There have been quite a few differing explanations as to how George Mason University ended up with green and gold as its school colors.  The most often-cited account is that they were chosen by a faculty member at George Mason College looking to design uniforms for the college’s first athletic teams, baseball, basketball, and rugby.  Legend has it that H. Mebane Turner, the Dean of Students, chose green and gold because a relative of his played baseball for the University of San Francisco, and Turner thought their colors (green and gold) looked good on a uniform. There are others who are certain that the idea came from Christmas decorations in Chancellor Thompson’s office in 1966. Apparently, Thompson’s assistant chose green and gold as the color scheme. Thompson liked the combination so much, he made the decision to use them as the new Mason colors.[1]  Still others believe that George Mason’s home, Gunston Hall, which just happens to have a green bedroom and a gold dining room was the inspiration. Finally, and perhaps most oddly, it has been suggested that George Mason himself suffered from gangrene, a disease, which turns the toes green and yellow.[2] So many theories exist, and each is very different from the others.         

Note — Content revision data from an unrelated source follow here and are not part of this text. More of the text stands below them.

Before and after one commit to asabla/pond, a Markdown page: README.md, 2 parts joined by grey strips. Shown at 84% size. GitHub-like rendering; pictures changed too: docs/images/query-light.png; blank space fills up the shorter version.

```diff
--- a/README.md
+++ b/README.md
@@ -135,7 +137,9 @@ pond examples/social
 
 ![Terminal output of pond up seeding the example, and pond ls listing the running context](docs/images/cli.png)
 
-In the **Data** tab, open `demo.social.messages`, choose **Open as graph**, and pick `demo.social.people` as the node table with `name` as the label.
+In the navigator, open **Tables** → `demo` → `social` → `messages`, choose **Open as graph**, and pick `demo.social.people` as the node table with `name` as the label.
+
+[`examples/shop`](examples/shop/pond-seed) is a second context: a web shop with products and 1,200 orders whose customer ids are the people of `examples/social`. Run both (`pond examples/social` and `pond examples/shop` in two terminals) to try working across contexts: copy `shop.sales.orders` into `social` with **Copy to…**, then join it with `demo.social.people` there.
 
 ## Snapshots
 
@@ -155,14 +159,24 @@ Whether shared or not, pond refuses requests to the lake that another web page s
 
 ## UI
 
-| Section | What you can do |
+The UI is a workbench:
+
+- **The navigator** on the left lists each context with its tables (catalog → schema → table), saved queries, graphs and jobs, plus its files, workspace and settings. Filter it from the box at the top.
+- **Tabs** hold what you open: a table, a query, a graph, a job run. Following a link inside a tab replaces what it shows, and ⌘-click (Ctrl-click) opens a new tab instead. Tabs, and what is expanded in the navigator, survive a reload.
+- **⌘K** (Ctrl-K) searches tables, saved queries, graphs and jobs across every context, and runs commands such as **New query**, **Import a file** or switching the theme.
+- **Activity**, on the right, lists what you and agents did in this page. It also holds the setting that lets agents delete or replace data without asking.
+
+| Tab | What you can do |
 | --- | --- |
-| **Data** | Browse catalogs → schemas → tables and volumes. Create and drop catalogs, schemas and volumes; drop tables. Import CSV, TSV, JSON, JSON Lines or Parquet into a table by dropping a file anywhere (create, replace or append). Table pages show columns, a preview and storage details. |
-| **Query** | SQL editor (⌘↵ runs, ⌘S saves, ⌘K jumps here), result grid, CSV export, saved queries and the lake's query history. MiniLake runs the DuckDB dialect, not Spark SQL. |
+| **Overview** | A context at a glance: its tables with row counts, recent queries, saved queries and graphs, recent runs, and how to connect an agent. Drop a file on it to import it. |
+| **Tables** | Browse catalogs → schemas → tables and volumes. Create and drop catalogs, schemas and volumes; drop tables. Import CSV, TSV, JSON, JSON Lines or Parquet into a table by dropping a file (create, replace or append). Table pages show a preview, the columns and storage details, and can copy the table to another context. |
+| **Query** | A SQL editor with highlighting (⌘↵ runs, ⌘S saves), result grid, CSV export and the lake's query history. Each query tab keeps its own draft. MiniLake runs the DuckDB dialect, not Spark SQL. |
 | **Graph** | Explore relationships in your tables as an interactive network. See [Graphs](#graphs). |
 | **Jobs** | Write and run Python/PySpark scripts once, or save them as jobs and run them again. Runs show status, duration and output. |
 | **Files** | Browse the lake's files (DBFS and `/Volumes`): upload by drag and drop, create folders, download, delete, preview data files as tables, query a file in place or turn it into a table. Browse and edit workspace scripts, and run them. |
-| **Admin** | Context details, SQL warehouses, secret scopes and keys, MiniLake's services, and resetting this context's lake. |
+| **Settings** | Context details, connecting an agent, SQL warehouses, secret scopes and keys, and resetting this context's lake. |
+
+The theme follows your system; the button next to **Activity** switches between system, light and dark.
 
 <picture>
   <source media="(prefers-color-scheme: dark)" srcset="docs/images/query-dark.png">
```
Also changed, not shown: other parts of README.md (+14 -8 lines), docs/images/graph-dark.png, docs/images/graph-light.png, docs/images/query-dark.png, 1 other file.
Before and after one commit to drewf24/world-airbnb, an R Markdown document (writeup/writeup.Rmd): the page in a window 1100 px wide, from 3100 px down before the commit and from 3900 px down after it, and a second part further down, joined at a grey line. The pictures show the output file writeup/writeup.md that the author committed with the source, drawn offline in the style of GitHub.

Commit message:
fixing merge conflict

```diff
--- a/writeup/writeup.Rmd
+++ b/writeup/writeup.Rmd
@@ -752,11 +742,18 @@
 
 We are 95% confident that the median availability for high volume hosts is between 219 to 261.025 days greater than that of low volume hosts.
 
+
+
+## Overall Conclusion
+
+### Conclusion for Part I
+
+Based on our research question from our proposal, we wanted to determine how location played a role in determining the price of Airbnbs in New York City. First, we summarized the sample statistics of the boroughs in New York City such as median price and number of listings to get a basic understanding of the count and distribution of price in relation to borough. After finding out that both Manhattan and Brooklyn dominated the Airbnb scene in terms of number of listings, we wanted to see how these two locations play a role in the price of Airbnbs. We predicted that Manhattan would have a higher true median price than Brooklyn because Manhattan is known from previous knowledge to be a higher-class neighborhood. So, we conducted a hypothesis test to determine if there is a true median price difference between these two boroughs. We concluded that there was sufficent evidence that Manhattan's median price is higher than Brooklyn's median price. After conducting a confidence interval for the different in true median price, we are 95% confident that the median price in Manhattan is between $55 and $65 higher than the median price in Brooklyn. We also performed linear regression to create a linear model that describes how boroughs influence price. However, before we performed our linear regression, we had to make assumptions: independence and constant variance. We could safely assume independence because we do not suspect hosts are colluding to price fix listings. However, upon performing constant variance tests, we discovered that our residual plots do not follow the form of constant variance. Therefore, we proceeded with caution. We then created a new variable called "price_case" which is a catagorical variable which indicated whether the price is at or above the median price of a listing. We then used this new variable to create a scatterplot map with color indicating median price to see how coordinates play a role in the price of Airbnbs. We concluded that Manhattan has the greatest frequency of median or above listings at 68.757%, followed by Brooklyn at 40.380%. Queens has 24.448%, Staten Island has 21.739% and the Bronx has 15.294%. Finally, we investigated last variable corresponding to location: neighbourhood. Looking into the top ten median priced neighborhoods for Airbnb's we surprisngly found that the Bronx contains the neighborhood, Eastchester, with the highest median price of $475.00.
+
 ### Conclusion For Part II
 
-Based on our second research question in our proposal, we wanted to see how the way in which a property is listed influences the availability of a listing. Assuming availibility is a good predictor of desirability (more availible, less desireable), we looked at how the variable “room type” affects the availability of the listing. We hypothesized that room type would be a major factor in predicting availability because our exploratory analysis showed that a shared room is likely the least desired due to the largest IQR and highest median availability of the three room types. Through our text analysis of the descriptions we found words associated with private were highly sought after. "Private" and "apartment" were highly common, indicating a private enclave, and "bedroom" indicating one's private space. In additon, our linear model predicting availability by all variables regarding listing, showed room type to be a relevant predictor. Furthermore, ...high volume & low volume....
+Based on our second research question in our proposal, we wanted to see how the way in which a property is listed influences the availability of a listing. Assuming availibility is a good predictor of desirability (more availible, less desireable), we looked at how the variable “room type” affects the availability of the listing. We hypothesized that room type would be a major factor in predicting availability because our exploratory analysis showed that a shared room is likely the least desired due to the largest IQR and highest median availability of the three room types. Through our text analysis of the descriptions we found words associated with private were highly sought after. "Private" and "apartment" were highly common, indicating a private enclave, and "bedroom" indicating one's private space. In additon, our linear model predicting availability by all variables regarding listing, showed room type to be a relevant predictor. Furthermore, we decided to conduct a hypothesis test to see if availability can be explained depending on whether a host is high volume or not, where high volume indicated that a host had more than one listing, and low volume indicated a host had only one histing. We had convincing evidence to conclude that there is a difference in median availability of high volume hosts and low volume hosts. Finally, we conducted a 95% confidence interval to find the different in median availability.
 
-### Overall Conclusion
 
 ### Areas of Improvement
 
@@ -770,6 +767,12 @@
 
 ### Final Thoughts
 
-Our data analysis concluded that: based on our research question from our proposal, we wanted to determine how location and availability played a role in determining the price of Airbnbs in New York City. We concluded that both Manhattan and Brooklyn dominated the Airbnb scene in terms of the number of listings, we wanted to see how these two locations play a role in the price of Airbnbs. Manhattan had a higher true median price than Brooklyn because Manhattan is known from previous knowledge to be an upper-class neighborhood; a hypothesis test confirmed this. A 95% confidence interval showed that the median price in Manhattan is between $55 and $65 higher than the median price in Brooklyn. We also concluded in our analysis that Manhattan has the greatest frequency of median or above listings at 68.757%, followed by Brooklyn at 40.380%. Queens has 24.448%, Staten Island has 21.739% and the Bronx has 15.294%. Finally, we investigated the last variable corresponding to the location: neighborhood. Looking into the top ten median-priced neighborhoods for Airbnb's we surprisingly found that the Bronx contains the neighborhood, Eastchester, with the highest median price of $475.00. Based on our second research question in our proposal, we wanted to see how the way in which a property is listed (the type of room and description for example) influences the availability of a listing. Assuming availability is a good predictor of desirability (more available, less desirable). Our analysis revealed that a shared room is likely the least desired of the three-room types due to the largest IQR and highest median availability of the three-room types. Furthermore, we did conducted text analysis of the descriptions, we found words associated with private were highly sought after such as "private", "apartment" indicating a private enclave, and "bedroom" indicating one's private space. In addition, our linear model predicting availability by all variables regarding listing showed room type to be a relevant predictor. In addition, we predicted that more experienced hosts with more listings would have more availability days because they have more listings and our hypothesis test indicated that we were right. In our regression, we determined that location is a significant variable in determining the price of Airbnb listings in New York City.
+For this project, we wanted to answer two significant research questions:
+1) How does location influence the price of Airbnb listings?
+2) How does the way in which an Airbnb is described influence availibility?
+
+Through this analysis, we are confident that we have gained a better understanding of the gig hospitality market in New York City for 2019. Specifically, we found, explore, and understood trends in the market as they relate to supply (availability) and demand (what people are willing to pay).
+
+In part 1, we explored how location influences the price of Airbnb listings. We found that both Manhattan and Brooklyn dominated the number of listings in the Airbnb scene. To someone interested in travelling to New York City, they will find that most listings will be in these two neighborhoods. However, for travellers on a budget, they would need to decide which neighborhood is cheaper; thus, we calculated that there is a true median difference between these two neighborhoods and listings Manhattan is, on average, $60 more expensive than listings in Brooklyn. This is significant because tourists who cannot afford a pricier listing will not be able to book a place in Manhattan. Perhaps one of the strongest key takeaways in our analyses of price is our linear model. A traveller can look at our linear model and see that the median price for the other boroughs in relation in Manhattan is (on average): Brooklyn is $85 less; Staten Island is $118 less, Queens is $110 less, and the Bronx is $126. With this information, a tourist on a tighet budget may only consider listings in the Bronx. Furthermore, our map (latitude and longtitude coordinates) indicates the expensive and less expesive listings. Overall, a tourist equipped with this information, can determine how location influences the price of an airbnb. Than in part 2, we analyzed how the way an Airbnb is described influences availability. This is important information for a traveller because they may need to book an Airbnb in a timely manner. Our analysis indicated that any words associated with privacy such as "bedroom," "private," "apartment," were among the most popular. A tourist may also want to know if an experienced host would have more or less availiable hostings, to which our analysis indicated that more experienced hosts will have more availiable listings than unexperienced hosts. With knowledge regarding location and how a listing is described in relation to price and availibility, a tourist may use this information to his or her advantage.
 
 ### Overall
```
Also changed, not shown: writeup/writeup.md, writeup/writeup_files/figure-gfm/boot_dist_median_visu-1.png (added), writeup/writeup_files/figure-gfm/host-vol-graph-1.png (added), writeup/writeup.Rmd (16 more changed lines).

One thing is for certain. The green and gold began to be used extensively in publications by or about George Mason College beginning in 1966. While the 1965 Mason yearbook, Advocate, for example, was bound in blue and gold, the 1966 and 1967 printings featured a green and gold design. Other publications during the 1966 year also contained either predominately green or green and gold motifs. And yes, Mason’s baseball team showed off new uniforms in the new school colors in the 1966 edition of Advocate.[3]  Unfortunately, that publication was still printed in black and white, so the impact of the story was probably somewhat muted.

Perhaps the best answer to the question of where the colors came from is from the students, themselves.  In fact, the simple truth lies in the pages of The Gunston Ledger, Mason’s first student newspaper. Starting in November of 1964, the month during which Mason’s new modern Fairfax campus was dedicated, the student body at Mason addressed the need for enhancements to the college’s image and academic atmosphere. Articles in The Ledger pointed up the perception among the student body that Mason needed its own official seal and its own school colors.  A rather inconspicuous Ledger article of February 10, 1965 entitled: “Assembly to Campaign for Academic Atmosphere” reported that:

A poll of the student body was taken to select the school colors… The colors selected by the students were green and gold. Only 103 (of 360 total students) voted in the poll, but green and gold received almost twice as many votes as the next most popular color.[4]

One of those who voted for the school colors was Ann Walker (Sparks).  She recalled in 2004 that, since the majority of the students enrolled at George Mason in 1965 were from local high schools, their selections for the school colors were motivated by local high school rivalries.  No one wanted George Mason to have the colors belonging to their former high school rivals.[5]     


[1] These two explanations have been suggested by various members of the George Mason University faculty and administration over the years.

[2] Since it is believed that George Mason had gangrene in his left big toe, it is a Mason tradition that students who rub the left toe of the George Mason statue located in the center of campus, it is said to bring good luck for examinations.

[3] Advocate, George Mason College of the University of Virginia, 1966, pp. 110-111
[4] Assembly to Campaign for Academic Atmosphere, Gunston Ledger, February 10, 1965

[5] Richard and Ann Walker Sparks, Oral History Interview, August 30, 2004